INFORMATION PROVIDED:
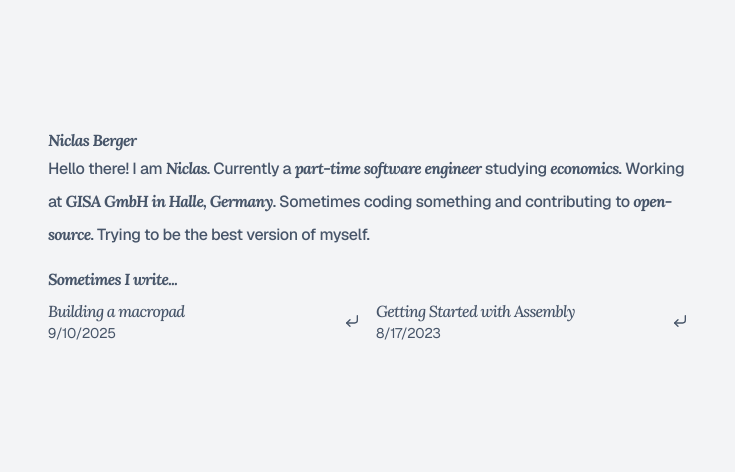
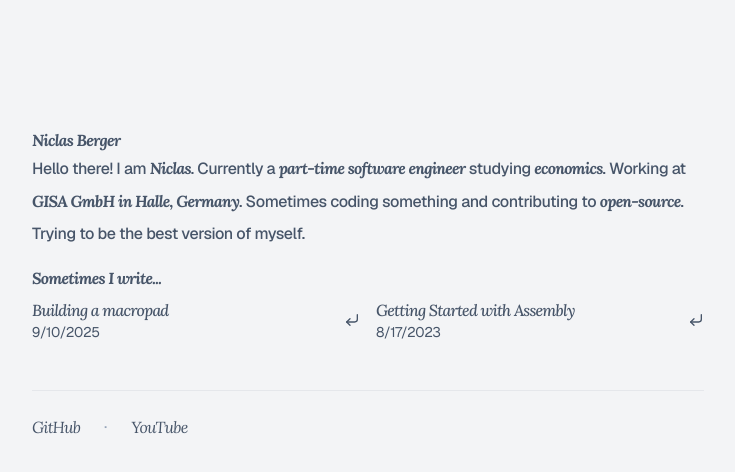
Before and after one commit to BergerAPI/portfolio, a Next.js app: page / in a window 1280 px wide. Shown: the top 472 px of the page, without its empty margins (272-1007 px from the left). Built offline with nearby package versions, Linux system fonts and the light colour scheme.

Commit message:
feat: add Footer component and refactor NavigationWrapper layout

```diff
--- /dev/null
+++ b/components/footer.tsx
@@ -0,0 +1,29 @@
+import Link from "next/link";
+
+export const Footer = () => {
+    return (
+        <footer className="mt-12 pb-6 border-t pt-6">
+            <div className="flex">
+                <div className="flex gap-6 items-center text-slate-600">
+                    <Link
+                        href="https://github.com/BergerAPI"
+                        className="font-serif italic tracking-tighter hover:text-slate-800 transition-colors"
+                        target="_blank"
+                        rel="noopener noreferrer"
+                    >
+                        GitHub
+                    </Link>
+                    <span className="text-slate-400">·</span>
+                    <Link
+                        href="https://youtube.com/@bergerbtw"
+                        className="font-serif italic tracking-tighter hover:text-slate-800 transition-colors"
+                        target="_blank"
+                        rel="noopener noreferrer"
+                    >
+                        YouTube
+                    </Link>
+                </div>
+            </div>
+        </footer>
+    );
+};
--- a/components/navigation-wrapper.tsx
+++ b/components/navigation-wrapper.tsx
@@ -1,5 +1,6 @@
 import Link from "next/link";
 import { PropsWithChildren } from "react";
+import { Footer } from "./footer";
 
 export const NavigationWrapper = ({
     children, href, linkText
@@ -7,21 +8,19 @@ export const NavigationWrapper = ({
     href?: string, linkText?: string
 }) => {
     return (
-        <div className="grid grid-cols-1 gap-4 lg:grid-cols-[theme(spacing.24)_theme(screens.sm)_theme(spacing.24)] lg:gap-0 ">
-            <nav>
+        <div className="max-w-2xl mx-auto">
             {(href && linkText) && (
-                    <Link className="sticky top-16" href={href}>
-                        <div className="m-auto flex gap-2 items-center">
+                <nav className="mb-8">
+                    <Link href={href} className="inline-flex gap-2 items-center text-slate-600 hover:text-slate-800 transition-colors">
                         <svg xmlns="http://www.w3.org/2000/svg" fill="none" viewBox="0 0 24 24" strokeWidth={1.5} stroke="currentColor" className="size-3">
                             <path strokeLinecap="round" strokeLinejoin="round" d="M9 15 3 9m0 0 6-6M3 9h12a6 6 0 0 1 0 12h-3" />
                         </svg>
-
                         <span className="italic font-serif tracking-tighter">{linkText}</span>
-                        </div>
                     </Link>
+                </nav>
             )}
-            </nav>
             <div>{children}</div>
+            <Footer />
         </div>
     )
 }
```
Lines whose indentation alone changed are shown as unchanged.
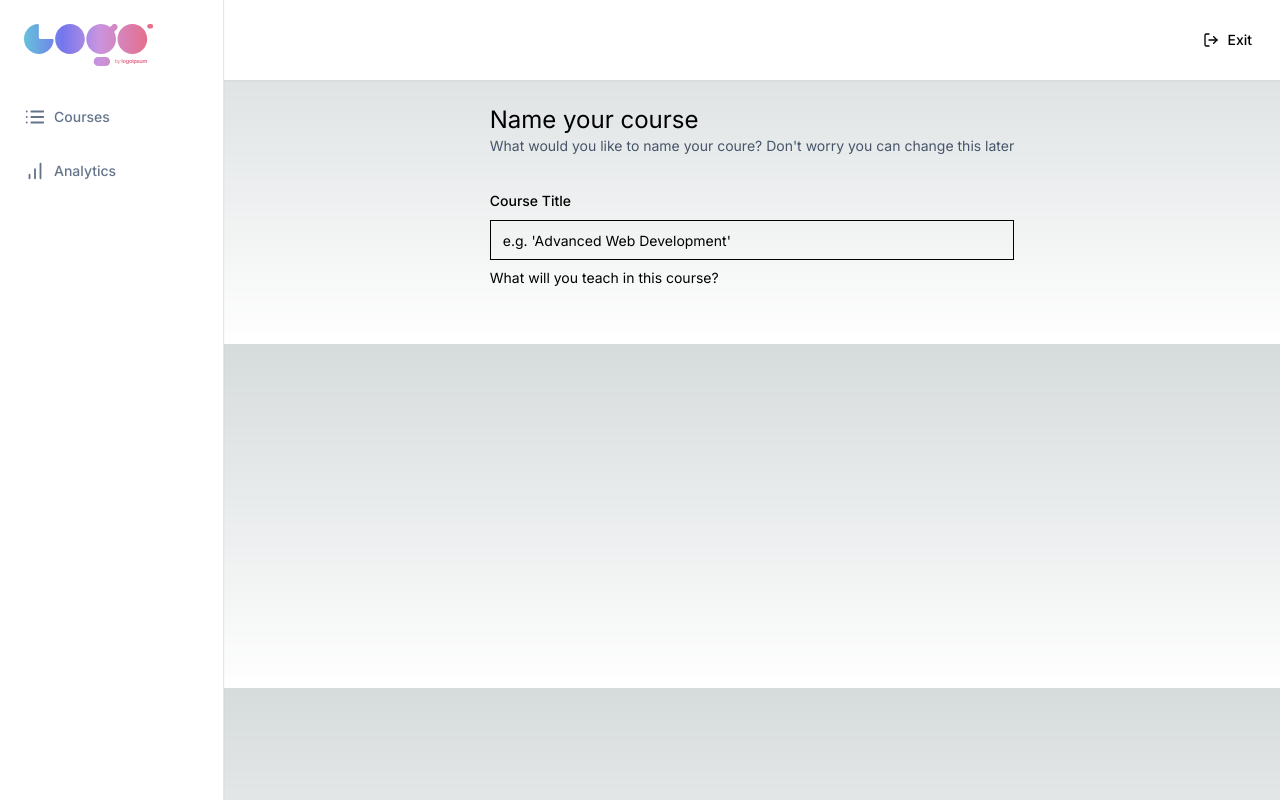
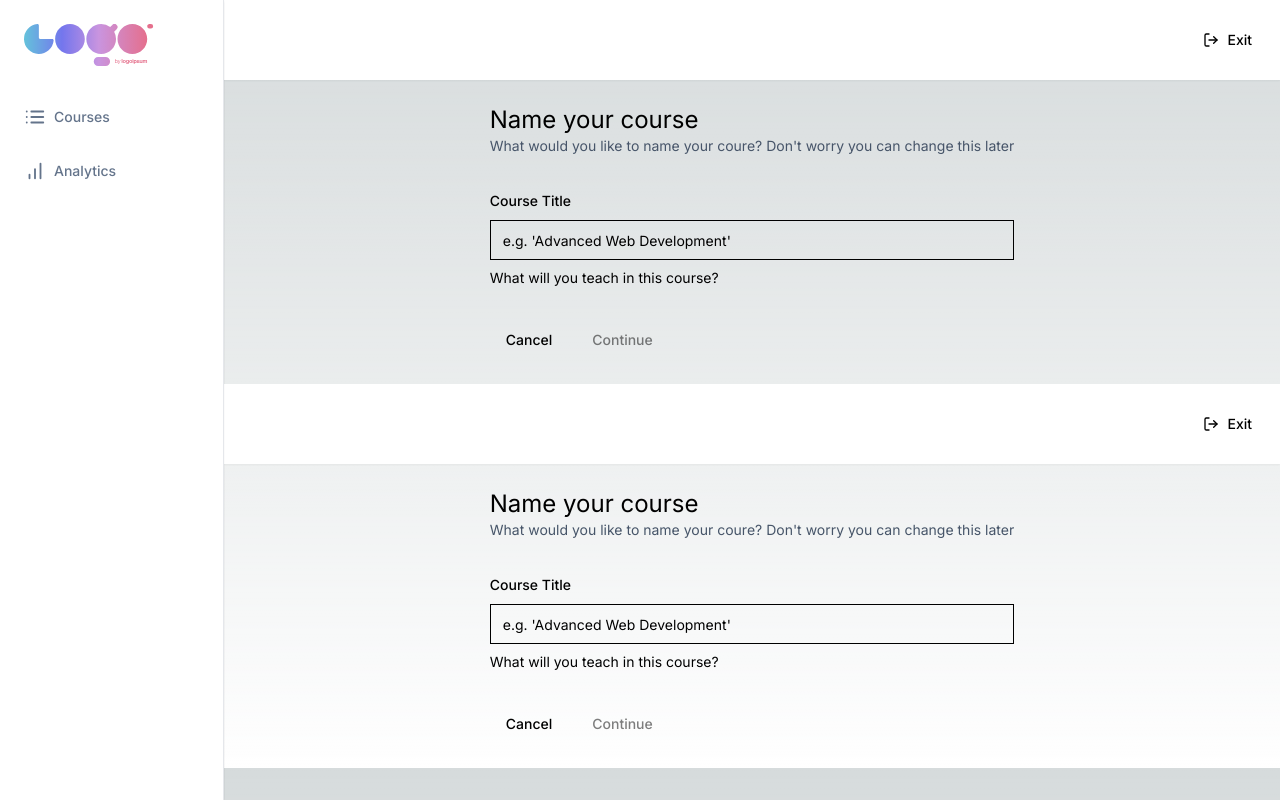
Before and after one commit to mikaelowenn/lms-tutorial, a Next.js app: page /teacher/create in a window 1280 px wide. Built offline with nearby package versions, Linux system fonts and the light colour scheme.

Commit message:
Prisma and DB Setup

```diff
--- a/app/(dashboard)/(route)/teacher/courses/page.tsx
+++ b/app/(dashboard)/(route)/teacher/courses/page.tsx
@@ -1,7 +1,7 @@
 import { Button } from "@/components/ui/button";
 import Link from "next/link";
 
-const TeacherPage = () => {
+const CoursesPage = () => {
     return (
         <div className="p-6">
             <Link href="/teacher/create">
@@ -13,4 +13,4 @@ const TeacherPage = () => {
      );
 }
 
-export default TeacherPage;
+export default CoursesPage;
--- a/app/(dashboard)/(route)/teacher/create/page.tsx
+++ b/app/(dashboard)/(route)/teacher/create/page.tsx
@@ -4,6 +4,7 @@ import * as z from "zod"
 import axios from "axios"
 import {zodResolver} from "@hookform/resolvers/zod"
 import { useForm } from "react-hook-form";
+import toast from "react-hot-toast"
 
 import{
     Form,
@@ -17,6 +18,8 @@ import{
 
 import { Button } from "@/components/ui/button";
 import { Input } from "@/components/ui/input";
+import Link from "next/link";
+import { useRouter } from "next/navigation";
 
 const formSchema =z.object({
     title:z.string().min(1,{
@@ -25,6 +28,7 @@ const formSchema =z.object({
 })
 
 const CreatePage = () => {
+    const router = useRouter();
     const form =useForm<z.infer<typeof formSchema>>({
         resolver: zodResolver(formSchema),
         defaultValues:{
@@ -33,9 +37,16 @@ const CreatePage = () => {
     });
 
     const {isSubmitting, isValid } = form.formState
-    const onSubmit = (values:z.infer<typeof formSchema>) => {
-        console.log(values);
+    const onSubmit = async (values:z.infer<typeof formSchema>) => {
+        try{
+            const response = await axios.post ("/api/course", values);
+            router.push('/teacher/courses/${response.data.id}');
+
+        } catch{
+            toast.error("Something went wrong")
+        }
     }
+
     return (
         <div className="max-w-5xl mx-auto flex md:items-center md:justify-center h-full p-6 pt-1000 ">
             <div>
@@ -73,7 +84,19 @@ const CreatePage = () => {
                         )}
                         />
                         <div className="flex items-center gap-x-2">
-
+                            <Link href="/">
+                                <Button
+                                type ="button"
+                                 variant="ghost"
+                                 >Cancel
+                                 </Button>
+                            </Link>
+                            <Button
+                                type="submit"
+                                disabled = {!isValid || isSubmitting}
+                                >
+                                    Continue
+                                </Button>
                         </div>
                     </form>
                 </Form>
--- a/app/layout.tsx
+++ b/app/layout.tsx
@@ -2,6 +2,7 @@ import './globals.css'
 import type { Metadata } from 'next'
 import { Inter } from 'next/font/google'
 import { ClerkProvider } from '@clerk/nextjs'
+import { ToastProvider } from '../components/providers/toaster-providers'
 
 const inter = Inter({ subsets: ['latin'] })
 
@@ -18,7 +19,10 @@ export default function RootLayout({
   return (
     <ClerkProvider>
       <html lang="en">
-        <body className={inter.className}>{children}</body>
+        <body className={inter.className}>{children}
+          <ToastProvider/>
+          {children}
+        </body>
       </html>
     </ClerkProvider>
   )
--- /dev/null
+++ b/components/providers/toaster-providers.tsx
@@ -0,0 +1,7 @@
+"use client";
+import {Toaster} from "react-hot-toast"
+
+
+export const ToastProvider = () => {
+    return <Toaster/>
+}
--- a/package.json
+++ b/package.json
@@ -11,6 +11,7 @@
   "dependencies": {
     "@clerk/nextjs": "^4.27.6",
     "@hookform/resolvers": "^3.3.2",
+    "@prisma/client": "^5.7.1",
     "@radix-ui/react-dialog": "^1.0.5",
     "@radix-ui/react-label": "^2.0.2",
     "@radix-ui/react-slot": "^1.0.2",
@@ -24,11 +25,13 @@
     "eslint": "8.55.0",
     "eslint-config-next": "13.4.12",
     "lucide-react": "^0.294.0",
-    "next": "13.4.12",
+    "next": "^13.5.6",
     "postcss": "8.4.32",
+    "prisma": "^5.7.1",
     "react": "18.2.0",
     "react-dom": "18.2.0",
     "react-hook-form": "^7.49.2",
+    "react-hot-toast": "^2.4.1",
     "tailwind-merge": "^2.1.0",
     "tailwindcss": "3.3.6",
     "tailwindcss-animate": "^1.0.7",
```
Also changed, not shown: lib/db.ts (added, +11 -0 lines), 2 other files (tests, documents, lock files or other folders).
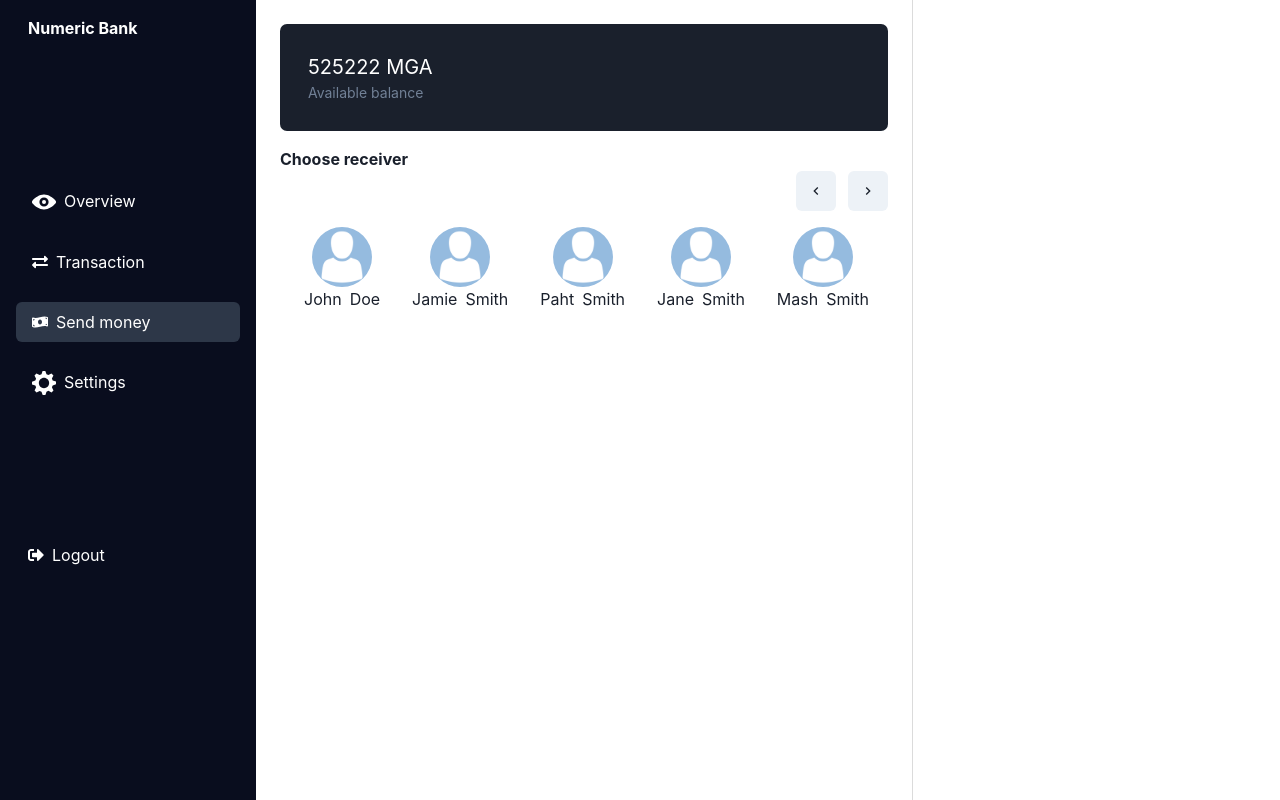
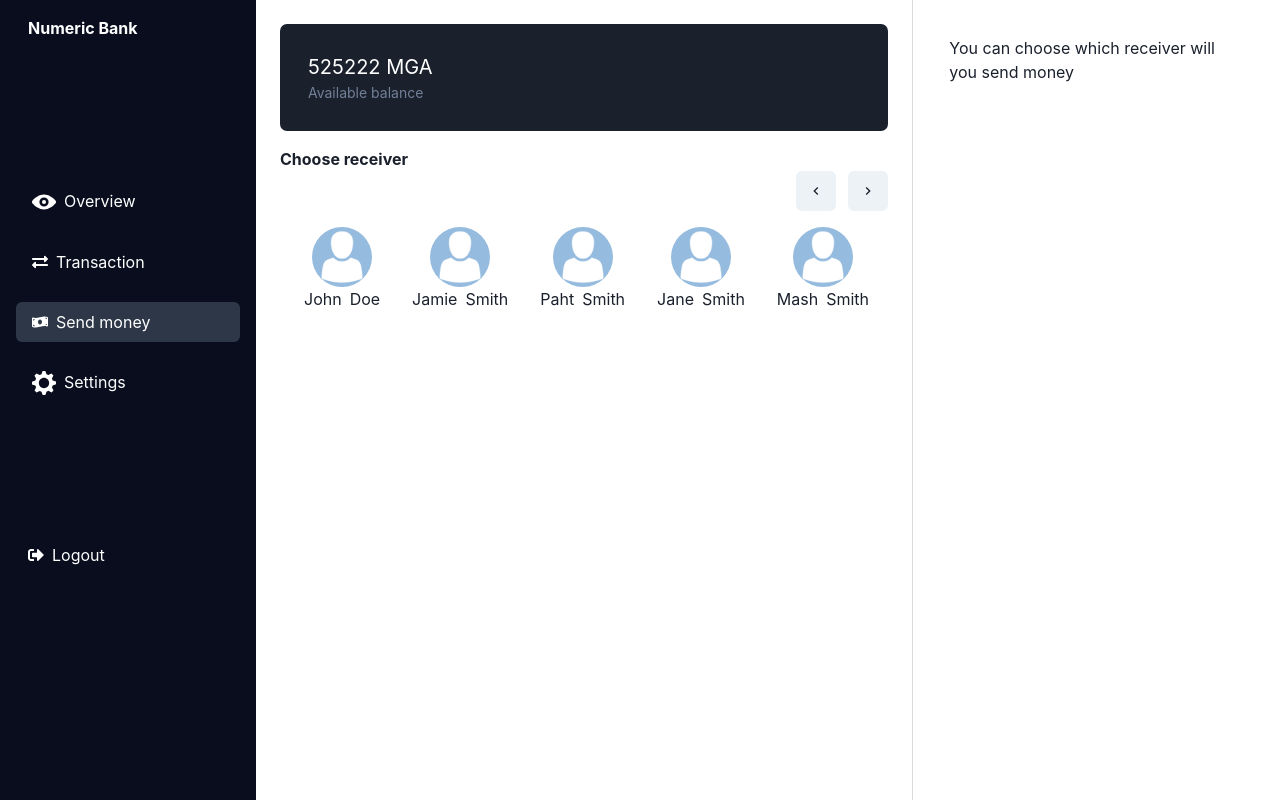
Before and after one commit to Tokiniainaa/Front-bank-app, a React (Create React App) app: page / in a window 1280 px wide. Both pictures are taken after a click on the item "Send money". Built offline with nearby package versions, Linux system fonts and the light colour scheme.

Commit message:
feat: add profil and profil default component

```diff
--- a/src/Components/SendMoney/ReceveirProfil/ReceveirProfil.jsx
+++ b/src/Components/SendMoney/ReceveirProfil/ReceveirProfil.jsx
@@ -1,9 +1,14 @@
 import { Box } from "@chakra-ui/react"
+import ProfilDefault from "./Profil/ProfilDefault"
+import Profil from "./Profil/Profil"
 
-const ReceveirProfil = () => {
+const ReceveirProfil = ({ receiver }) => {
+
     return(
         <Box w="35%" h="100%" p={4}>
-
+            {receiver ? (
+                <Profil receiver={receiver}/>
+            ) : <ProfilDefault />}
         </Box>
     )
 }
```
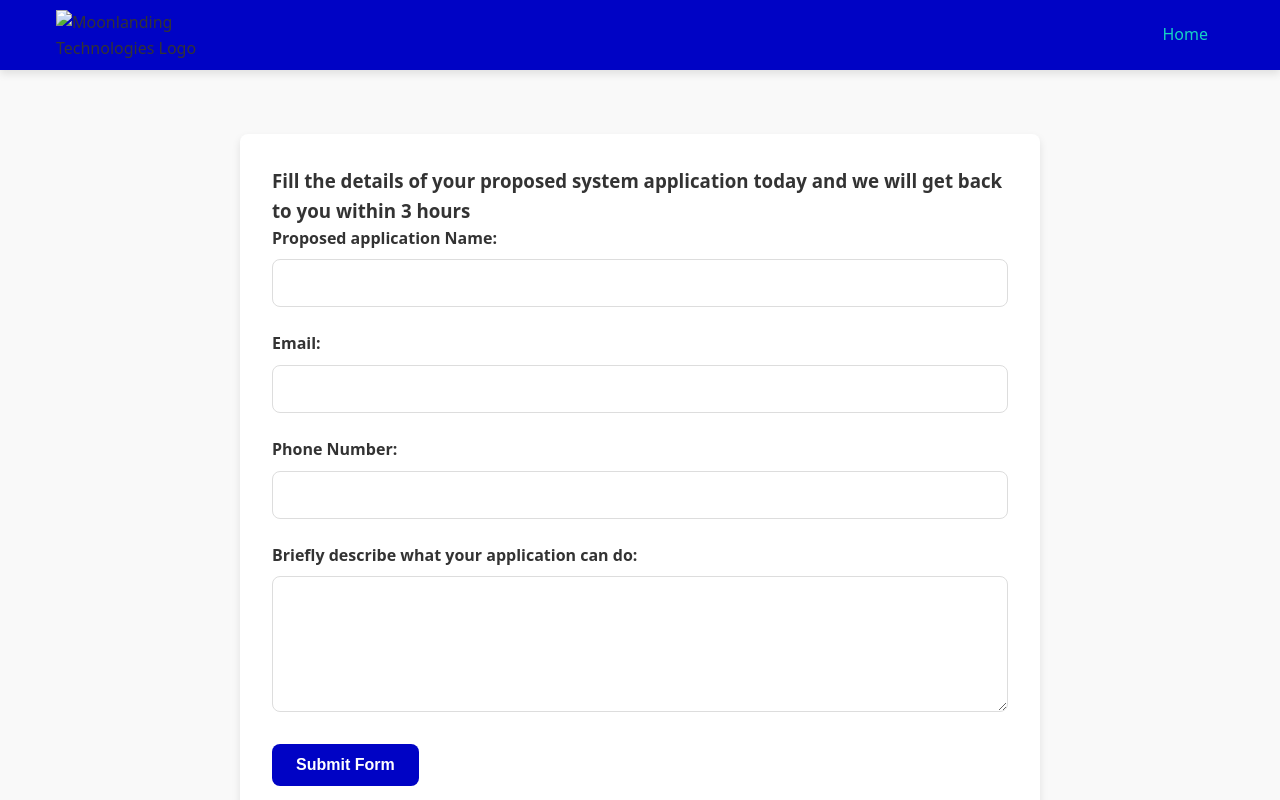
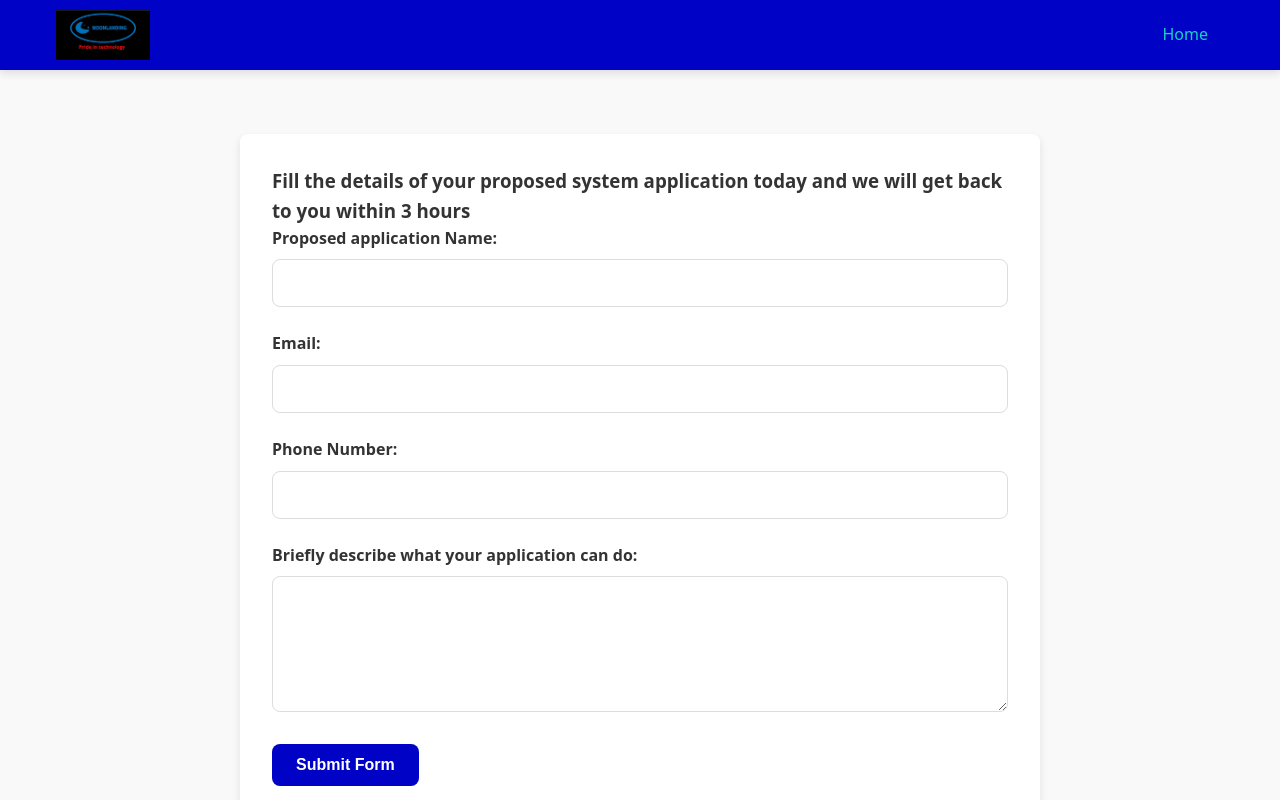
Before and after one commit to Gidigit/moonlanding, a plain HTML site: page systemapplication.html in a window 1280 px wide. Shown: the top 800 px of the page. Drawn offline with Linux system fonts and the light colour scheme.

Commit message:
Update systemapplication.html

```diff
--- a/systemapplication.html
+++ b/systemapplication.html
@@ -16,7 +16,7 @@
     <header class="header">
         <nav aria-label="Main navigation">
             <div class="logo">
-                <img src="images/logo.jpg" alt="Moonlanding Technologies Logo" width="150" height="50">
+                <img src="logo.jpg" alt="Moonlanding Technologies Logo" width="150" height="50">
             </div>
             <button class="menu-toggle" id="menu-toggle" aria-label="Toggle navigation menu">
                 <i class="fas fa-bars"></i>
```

YOUR OBJECTIVE:
Pick each line holding "items" out of the entries above and return it.

WRITTEN SOLUTION:
+                <div className="flex gap-6 items-center text-slate-600">
-                        <div className="m-auto flex gap-2 items-center">
+                    <Link href={href} className="inline-flex gap-2 items-center text-slate-600 hover:text-slate-800 transition-colors">
         <div className="max-w-5xl mx-auto flex md:items-center md:justify-center h-full p-6 pt-1000 ">
                         <div className="flex items-center gap-x-2">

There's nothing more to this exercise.